Give back an exact copy of the entries beneath, minus the pictures.
Dataset entries START
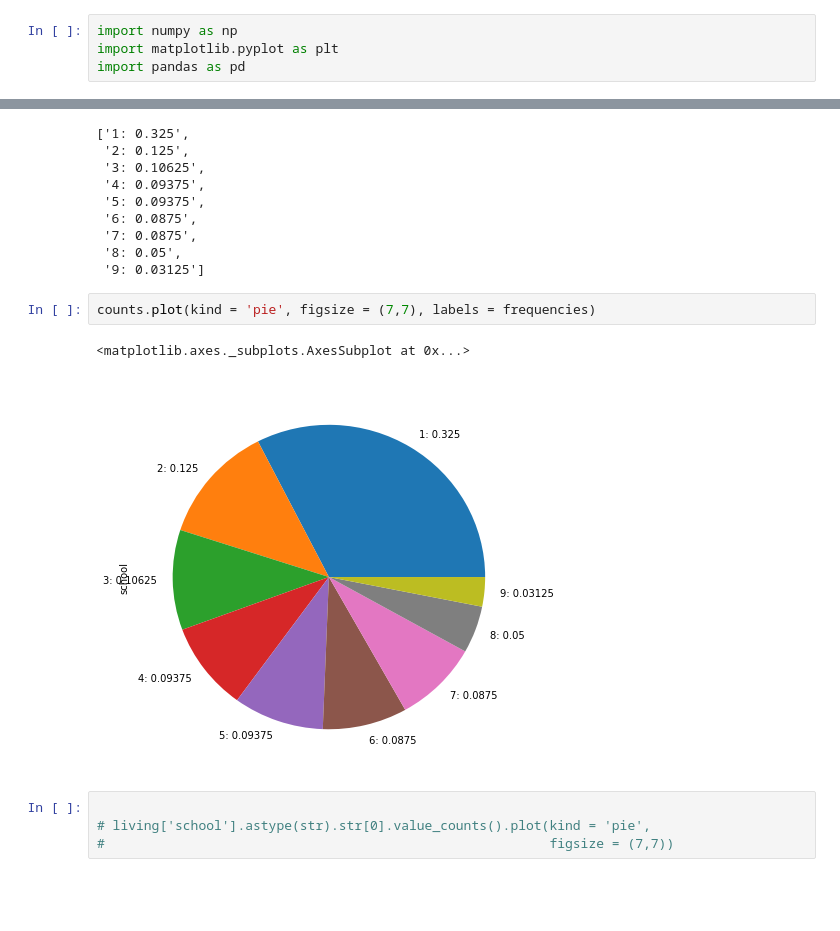
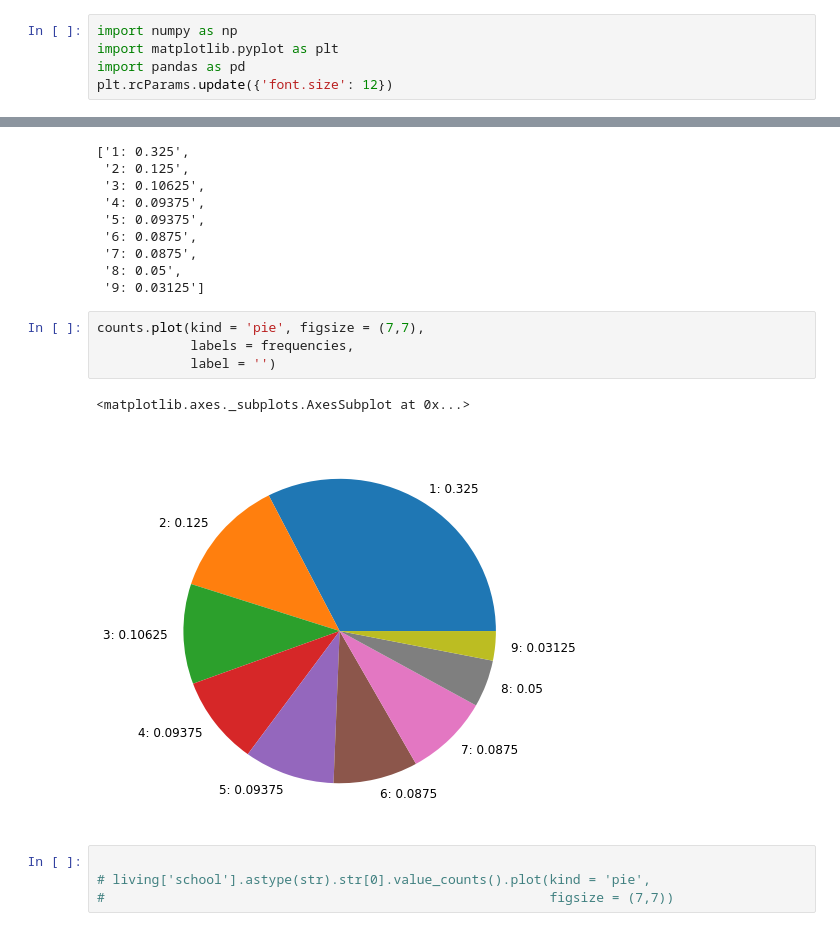
Before and after one commit to ssrosa/just_take_the_log, a Jupyter notebook: index.ipynb, the cells around one changed output, grey strips where cells are left out. Cells and saved outputs as stored; diff of their text form; blank space fills up the shorter version.

```diff
--- a/index.ipynb
+++ b/index.ipynb
@@ -5,6 +5,7 @@
 import numpy as np
 import matplotlib.pyplot as plt
 import pandas as pd
+plt.rcParams.update({'font.size': 12})
 # %%
 2 ** -2
 # %% [output]
@@ -207,10 +208,12 @@ frequencies
  '8: 0.05',
  '9: 0.03125']
 # %%
-counts.plot(kind = 'pie', figsize = (7,7), labels = frequencies)
+counts.plot(kind = 'pie', figsize = (7,7),
+            labels = frequencies,
+            label = '')
 # %% [output]
 <matplotlib.axes._subplots.AxesSubplot at 0x...>
-[figure, old version]
+[figure, new version]
 # %%
 
 # living['school'].astype(str).str[0].value_counts().plot(kind = 'pie',
```
Also changed, not shown: parts of 15 cells of this notebook, 1 other file.
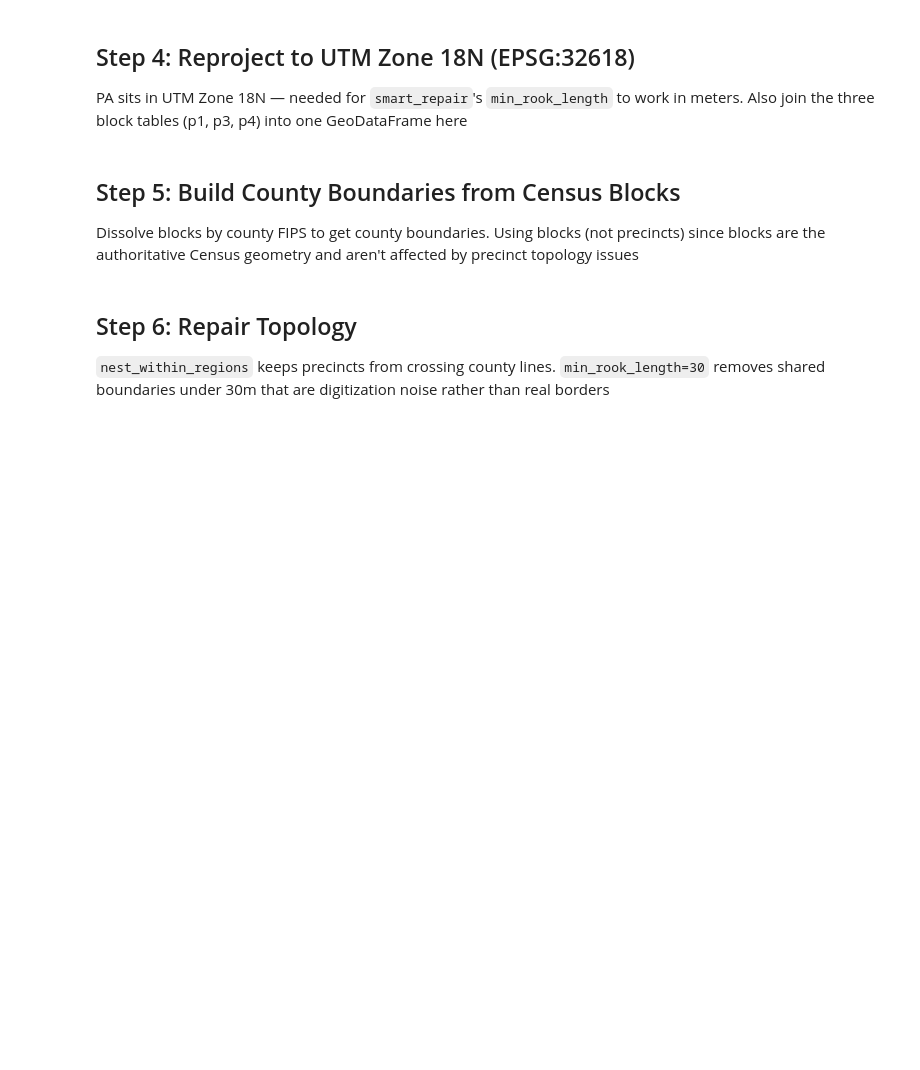
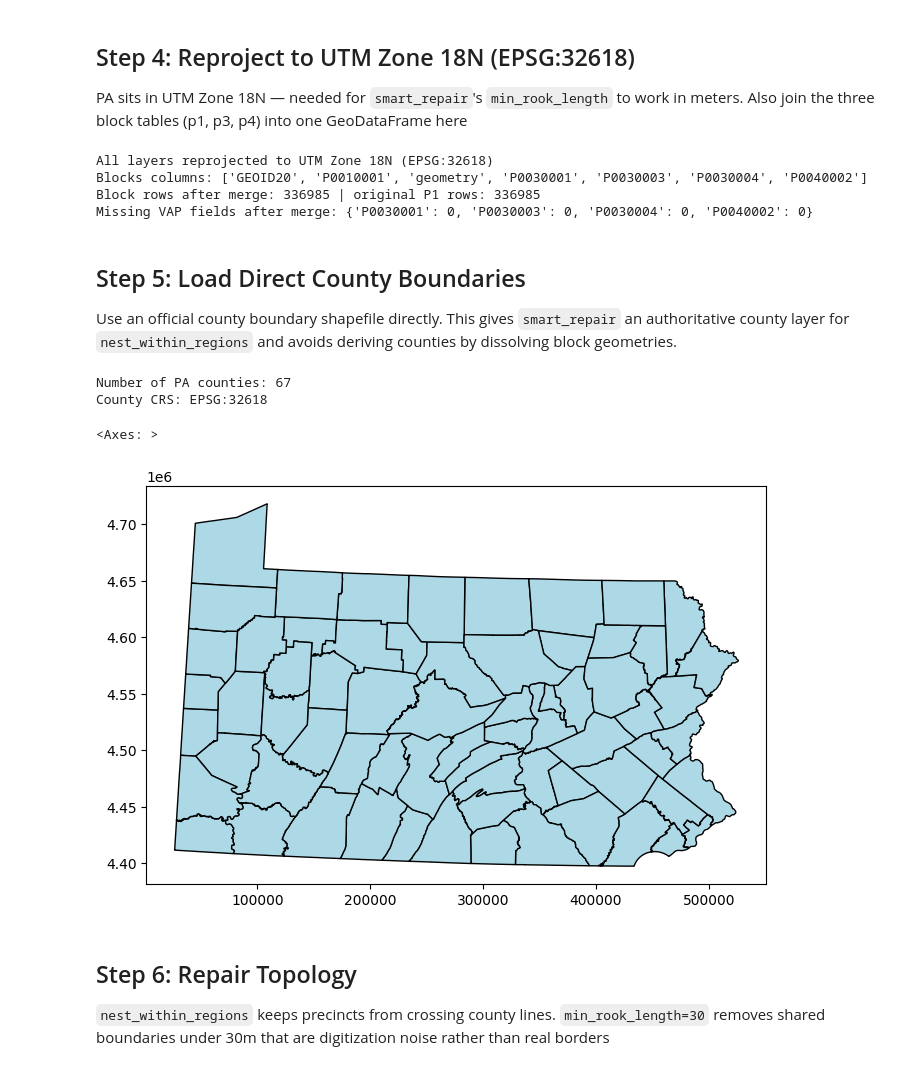
Before and after one commit to Guillermo-03/AI_For_Redistricting_Project, a Jupyter notebook: notebooks/01_data_cleaning.ipynb, the cells around one changed output. Saved outputs shown, nothing was run; the diff lists cells and outputs as text; code cells hidden in the pictures; blank space fills up the shorter version.

```diff
--- a/notebooks/01_data_cleaning.ipynb
+++ b/notebooks/01_data_cleaning.ipynb
@@ -23,9 +25,11 @@ maup.progress.enabled = True
 # %% [markdown]
 ## Step 1: Set Paths
 # %%
-BASE_DIR = os.path.abspath(os.path.join(os.getcwd(), ".."))
-RAW_DATA = os.path.join(BASE_DIR, "data", "raw")
-CLEAN_DATA = os.path.join(BASE_DIR, "data", "cleaned")
+cwd = Path.cwd()
+BASE_DIR = cwd.parent if cwd.name == "notebooks" else cwd
+
+RAW_DATA = str(BASE_DIR / "data" / "raw")
+CLEAN_DATA = str(BASE_DIR / "data" / "cleaned")
 
 print("Repo root: ", BASE_DIR)
 print("Raw data at: ", RAW_DATA)
@@ -67,22 +136,49 @@ precincts_utm  = precincts_2020.to_crs(epsg=32618)
 precincts16_utm = precincts_2016.to_crs(epsg=32618)
 districts_utm  = districts.to_crs(epsg=32618)
 
-'Reproject blocks and merge p1, p3, p4 into one GeoDataFrame'
-blocks_utm = blocks_p1.to_crs(epsg=32618)[["GEOID20", "COUNTY", "P0010001", "geometry"]].copy()
-blocks_utm = blocks_utm.merge(blocks_p3[["GEOID20", "P0030001", "P0030003", "P0030004"]], on="GEOID20")
-blocks_utm = blocks_utm.merge(blocks_p4[["GEOID20", "P0040002"]], on="GEOID20")
+# Reproject blocks and merge p1, p3, p4 attributes into one GeoDataFrame.
+blocks_utm = blocks_p1.to_crs(epsg=32618)[["GEOID20", "P0010001", "geometry"]].copy()
+# P0030001: Total voting-age population → VAP
+# P0030003: White alone VAP → WVAP
+# P0030004: Black or African American alone VAP → BVAP
+blocks_utm = blocks_utm.merge(blocks_p3[["GEOID20", "P0030001", "P0030003", "P0030004"]], on="GEOID20", validate="one_to_one")
+# P0040002: Hispanic or Latino VAP → HVAP
+blocks_utm = blocks_utm.merge(blocks_p4[["GEOID20", "P0040002"]], on="GEOID20", validate="one_to_one")
 
 print("All layers reprojected to UTM Zone 18N (EPSG:32618)")
 print("Blocks columns:", list(blocks_utm.columns))
+print("Block rows after merge:", len(blocks_utm), "| original P1 rows:", len(blocks_p1))
+print("Missing VAP fields after merge:", blocks_utm[["P0030001", "P0030003", "P0030004", "P0040002"]].isna().sum().to_dict())
+# %% [output]
+All layers reprojected to UTM Zone 18N (EPSG:32618)
+Blocks columns: ['GEOID20', 'P0010001', 'geometry', 'P0030001', 'P0030003', 'P0030004', 'P0040002']
+Block rows after merge: 336985 | original P1 rows: 336985
+Missing VAP fields after merge: {'P0030001': 0, 'P0030003': 0, 'P0030004': 0, 'P0040002': 0}
 # %% [markdown]
-## Step 5: Build County Boundaries from Census Blocks
+## Step 5: Load Direct County Boundaries
 
-Dissolve blocks by county FIPS to get county boundaries. Using blocks (not precincts) since blocks are the authoritative Census geometry and aren't affected by precinct topology issues
+Use an official county boundary shapefile directly. This gives `smart_repair` an authoritative county layer for `nest_within_regions` and avoids deriving counties by dissolving block geometries.
 # %%
-counties_utm = blocks_utm[["COUNTY", "geometry"]].dissolve(by="COUNTY").reset_index()
+county_path = os.path.join(RAW_DATA, "counties", "tl_2020_us_county", "tl_2020_us_county.shp")
+
+if not os.path.exists(county_path):
+    raise FileNotFoundError(
+        "County shapefile not found. Place the 2020 TIGER/Line national county file at "
+        f"{county_path}"
+    )
+
+counties = gpd.read_file(county_path)
+counties = counties[counties["STATEFP"] == "42"].copy()
+counties_utm = counties.to_crs(epsg=32618)
 
 print("Number of PA counties:", len(counties_utm))
+print("County CRS:", counties_utm.crs)
 counties_utm.plot(figsize=(8, 8), edgecolor="black", color="lightblue")
+# %% [output]
+Number of PA counties: 67
+County CRS: EPSG:32618
+<Axes: >
+[figure, added]
 # %% [markdown]
 ## Step 6: Repair Topology
 
```
Also changed, not shown: parts of 18 cells of this notebook, 3 other files.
Dataset entries END
* **Response to this task**:
Before and after one commit to ssrosa/just_take_the_log, a Jupyter notebook: index.ipynb, the cells around one changed output, grey strips where cells are left out. Cells and saved outputs as stored; diff of their text form; blank space fills up the shorter version.

```diff
--- a/index.ipynb
+++ b/index.ipynb
@@ -5,6 +5,7 @@
 import numpy as np
 import matplotlib.pyplot as plt
 import pandas as pd
+plt.rcParams.update({'font.size': 12})
 # %%
 2 ** -2
 # %% [output]
@@ -207,10 +208,12 @@ frequencies
  '8: 0.05',
  '9: 0.03125']
 # %%
-counts.plot(kind = 'pie', figsize = (7,7), labels = frequencies)
+counts.plot(kind = 'pie', figsize = (7,7),
+            labels = frequencies,
+            label = '')
 # %% [output]
 <matplotlib.axes._subplots.AxesSubplot at 0x...>
-[figure, old version]
+[figure, new version]
 # %%
 
 # living['school'].astype(str).str[0].value_counts().plot(kind = 'pie',
```
Also changed, not shown: parts of 15 cells of this notebook, 1 other file.
Before and after one commit to Guillermo-03/AI_For_Redistricting_Project, a Jupyter notebook: notebooks/01_data_cleaning.ipynb, the cells around one changed output. Saved outputs shown, nothing was run; the diff lists cells and outputs as text; code cells hidden in the pictures; blank space fills up the shorter version.

```diff
--- a/notebooks/01_data_cleaning.ipynb
+++ b/notebooks/01_data_cleaning.ipynb
@@ -23,9 +25,11 @@ maup.progress.enabled = True
 # %% [markdown]
 ## Step 1: Set Paths
 # %%
-BASE_DIR = os.path.abspath(os.path.join(os.getcwd(), ".."))
-RAW_DATA = os.path.join(BASE_DIR, "data", "raw")
-CLEAN_DATA = os.path.join(BASE_DIR, "data", "cleaned")
+cwd = Path.cwd()
+BASE_DIR = cwd.parent if cwd.name == "notebooks" else cwd
+
+RAW_DATA = str(BASE_DIR / "data" / "raw")
+CLEAN_DATA = str(BASE_DIR / "data" / "cleaned")
 
 print("Repo root: ", BASE_DIR)
 print("Raw data at: ", RAW_DATA)
@@ -67,22 +136,49 @@ precincts_utm  = precincts_2020.to_crs(epsg=32618)
 precincts16_utm = precincts_2016.to_crs(epsg=32618)
 districts_utm  = districts.to_crs(epsg=32618)
 
-'Reproject blocks and merge p1, p3, p4 into one GeoDataFrame'
-blocks_utm = blocks_p1.to_crs(epsg=32618)[["GEOID20", "COUNTY", "P0010001", "geometry"]].copy()
-blocks_utm = blocks_utm.merge(blocks_p3[["GEOID20", "P0030001", "P0030003", "P0030004"]], on="GEOID20")
-blocks_utm = blocks_utm.merge(blocks_p4[["GEOID20", "P0040002"]], on="GEOID20")
+# Reproject blocks and merge p1, p3, p4 attributes into one GeoDataFrame.
+blocks_utm = blocks_p1.to_crs(epsg=32618)[["GEOID20", "P0010001", "geometry"]].copy()
+# P0030001: Total voting-age population → VAP
+# P0030003: White alone VAP → WVAP
+# P0030004: Black or African American alone VAP → BVAP
+blocks_utm = blocks_utm.merge(blocks_p3[["GEOID20", "P0030001", "P0030003", "P0030004"]], on="GEOID20", validate="one_to_one")
+# P0040002: Hispanic or Latino VAP → HVAP
+blocks_utm = blocks_utm.merge(blocks_p4[["GEOID20", "P0040002"]], on="GEOID20", validate="one_to_one")
 
 print("All layers reprojected to UTM Zone 18N (EPSG:32618)")
 print("Blocks columns:", list(blocks_utm.columns))
+print("Block rows after merge:", len(blocks_utm), "| original P1 rows:", len(blocks_p1))
+print("Missing VAP fields after merge:", blocks_utm[["P0030001", "P0030003", "P0030004", "P0040002"]].isna().sum().to_dict())
+# %% [output]
+All layers reprojected to UTM Zone 18N (EPSG:32618)
+Blocks columns: ['GEOID20', 'P0010001', 'geometry', 'P0030001', 'P0030003', 'P0030004', 'P0040002']
+Block rows after merge: 336985 | original P1 rows: 336985
+Missing VAP fields after merge: {'P0030001': 0, 'P0030003': 0, 'P0030004': 0, 'P0040002': 0}
 # %% [markdown]
-## Step 5: Build County Boundaries from Census Blocks
+## Step 5: Load Direct County Boundaries
 
-Dissolve blocks by county FIPS to get county boundaries. Using blocks (not precincts) since blocks are the authoritative Census geometry and aren't affected by precinct topology issues
+Use an official county boundary shapefile directly. This gives `smart_repair` an authoritative county layer for `nest_within_regions` and avoids deriving counties by dissolving block geometries.
 # %%
-counties_utm = blocks_utm[["COUNTY", "geometry"]].dissolve(by="COUNTY").reset_index()
+county_path = os.path.join(RAW_DATA, "counties", "tl_2020_us_county", "tl_2020_us_county.shp")
+
+if not os.path.exists(county_path):
+    raise FileNotFoundError(
+        "County shapefile not found. Place the 2020 TIGER/Line national county file at "
+        f"{county_path}"
+    )
+
+counties = gpd.read_file(county_path)
+counties = counties[counties["STATEFP"] == "42"].copy()
+counties_utm = counties.to_crs(epsg=32618)
 
 print("Number of PA counties:", len(counties_utm))
+print("County CRS:", counties_utm.crs)
 counties_utm.plot(figsize=(8, 8), edgecolor="black", color="lightblue")
+# %% [output]
+Number of PA counties: 67
+County CRS: EPSG:32618
+<Axes: >
+[figure, added]
 # %% [markdown]
 ## Step 6: Repair Topology
 
```
Also changed, not shown: parts of 18 cells of this notebook, 3 other files.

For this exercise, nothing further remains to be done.